*** Opening Material shown ***

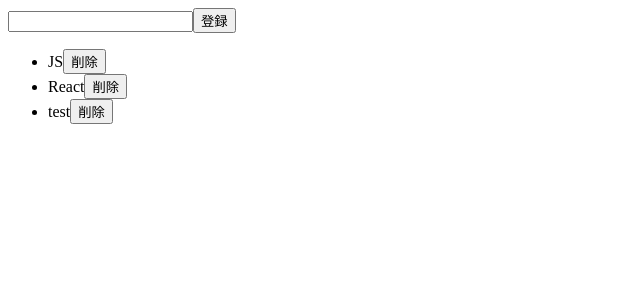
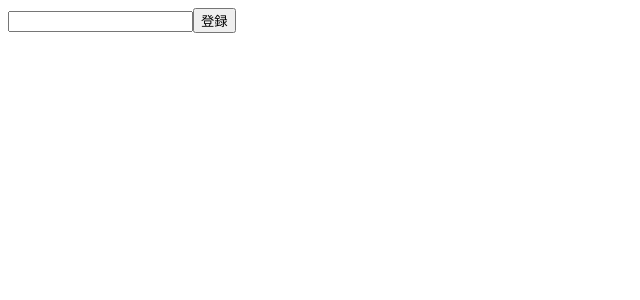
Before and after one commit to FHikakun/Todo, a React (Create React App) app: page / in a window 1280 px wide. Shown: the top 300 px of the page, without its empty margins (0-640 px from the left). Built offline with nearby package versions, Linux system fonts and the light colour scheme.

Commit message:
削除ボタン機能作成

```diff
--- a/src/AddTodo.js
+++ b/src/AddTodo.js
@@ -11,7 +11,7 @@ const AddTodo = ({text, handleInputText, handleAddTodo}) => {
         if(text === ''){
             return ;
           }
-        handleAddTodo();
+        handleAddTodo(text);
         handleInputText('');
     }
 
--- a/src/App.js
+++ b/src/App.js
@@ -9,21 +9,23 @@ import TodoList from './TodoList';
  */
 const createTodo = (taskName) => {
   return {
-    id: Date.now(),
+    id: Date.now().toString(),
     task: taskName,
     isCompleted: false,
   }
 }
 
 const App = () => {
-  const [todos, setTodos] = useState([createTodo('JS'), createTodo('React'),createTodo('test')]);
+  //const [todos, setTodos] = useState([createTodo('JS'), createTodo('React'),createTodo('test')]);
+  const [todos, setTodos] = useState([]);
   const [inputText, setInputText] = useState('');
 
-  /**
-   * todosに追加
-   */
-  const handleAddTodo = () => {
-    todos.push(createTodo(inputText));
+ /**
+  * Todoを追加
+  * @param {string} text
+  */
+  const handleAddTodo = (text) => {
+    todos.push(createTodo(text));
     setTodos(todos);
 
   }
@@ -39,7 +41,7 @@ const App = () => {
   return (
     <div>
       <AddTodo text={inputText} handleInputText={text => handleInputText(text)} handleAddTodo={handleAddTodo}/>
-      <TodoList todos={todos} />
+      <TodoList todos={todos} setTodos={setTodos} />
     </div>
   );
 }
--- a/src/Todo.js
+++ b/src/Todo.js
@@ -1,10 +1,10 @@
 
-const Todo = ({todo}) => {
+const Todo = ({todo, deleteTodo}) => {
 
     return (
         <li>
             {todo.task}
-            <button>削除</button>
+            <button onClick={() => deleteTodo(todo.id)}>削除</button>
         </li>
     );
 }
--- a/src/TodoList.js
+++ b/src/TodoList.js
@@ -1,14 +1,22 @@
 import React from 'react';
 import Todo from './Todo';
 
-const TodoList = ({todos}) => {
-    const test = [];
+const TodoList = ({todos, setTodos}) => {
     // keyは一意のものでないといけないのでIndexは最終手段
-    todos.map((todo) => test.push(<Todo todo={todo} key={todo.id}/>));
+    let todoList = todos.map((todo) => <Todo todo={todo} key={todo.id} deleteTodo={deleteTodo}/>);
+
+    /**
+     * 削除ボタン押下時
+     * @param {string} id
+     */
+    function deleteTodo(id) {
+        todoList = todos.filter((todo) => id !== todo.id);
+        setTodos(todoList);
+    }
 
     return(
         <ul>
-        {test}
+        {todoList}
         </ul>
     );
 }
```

*** Closing Material shown ***

Assignment ▸ The answer must reproduce every line of the records above exactly, with all pictures left out.

Exercise output ▸
Before and after one commit to FHikakun/Todo, a React (Create React App) app: page / in a window 1280 px wide. Shown: the top 300 px of the page, without its empty margins (0-640 px from the left). Built offline with nearby package versions, Linux system fonts and the light colour scheme.

Commit message:
削除ボタン機能作成

```diff
--- a/src/AddTodo.js
+++ b/src/AddTodo.js
@@ -11,7 +11,7 @@ const AddTodo = ({text, handleInputText, handleAddTodo}) => {
         if(text === ''){
             return ;
           }
-        handleAddTodo();
+        handleAddTodo(text);
         handleInputText('');
     }
 
--- a/src/App.js
+++ b/src/App.js
@@ -9,21 +9,23 @@ import TodoList from './TodoList';
  */
 const createTodo = (taskName) => {
   return {
-    id: Date.now(),
+    id: Date.now().toString(),
     task: taskName,
     isCompleted: false,
   }
 }
 
 const App = () => {
-  const [todos, setTodos] = useState([createTodo('JS'), createTodo('React'),createTodo('test')]);
+  //const [todos, setTodos] = useState([createTodo('JS'), createTodo('React'),createTodo('test')]);
+  const [todos, setTodos] = useState([]);
   const [inputText, setInputText] = useState('');
 
-  /**
-   * todosに追加
-   */
-  const handleAddTodo = () => {
-    todos.push(createTodo(inputText));
+ /**
+  * Todoを追加
+  * @param {string} text
+  */
+  const handleAddTodo = (text) => {
+    todos.push(createTodo(text));
     setTodos(todos);
 
   }
@@ -39,7 +41,7 @@ const App = () => {
   return (
     <div>
       <AddTodo text={inputText} handleInputText={text => handleInputText(text)} handleAddTodo={handleAddTodo}/>
-      <TodoList todos={todos} />
+      <TodoList todos={todos} setTodos={setTodos} />
     </div>
   );
 }
--- a/src/Todo.js
+++ b/src/Todo.js
@@ -1,10 +1,10 @@
 
-const Todo = ({todo}) => {
+const Todo = ({todo, deleteTodo}) => {
 
     return (
         <li>
             {todo.task}
-            <button>削除</button>
+            <button onClick={() => deleteTodo(todo.id)}>削除</button>
         </li>
     );
 }
--- a/src/TodoList.js
+++ b/src/TodoList.js
@@ -1,14 +1,22 @@
 import React from 'react';
 import Todo from './Todo';
 
-const TodoList = ({todos}) => {
-    const test = [];
+const TodoList = ({todos, setTodos}) => {
     // keyは一意のものでないといけないのでIndexは最終手段
-    todos.map((todo) => test.push(<Todo todo={todo} key={todo.id}/>));
+    let todoList = todos.map((todo) => <Todo todo={todo} key={todo.id} deleteTodo={deleteTodo}/>);
+
+    /**
+     * 削除ボタン押下時
+     * @param {string} id
+     */
+    function deleteTodo(id) {
+        todoList = todos.filter((todo) => id !== todo.id);
+        setTodos(todoList);
+    }
 
     return(
         <ul>
-        {test}
+        {todoList}
         </ul>
     );
 }
```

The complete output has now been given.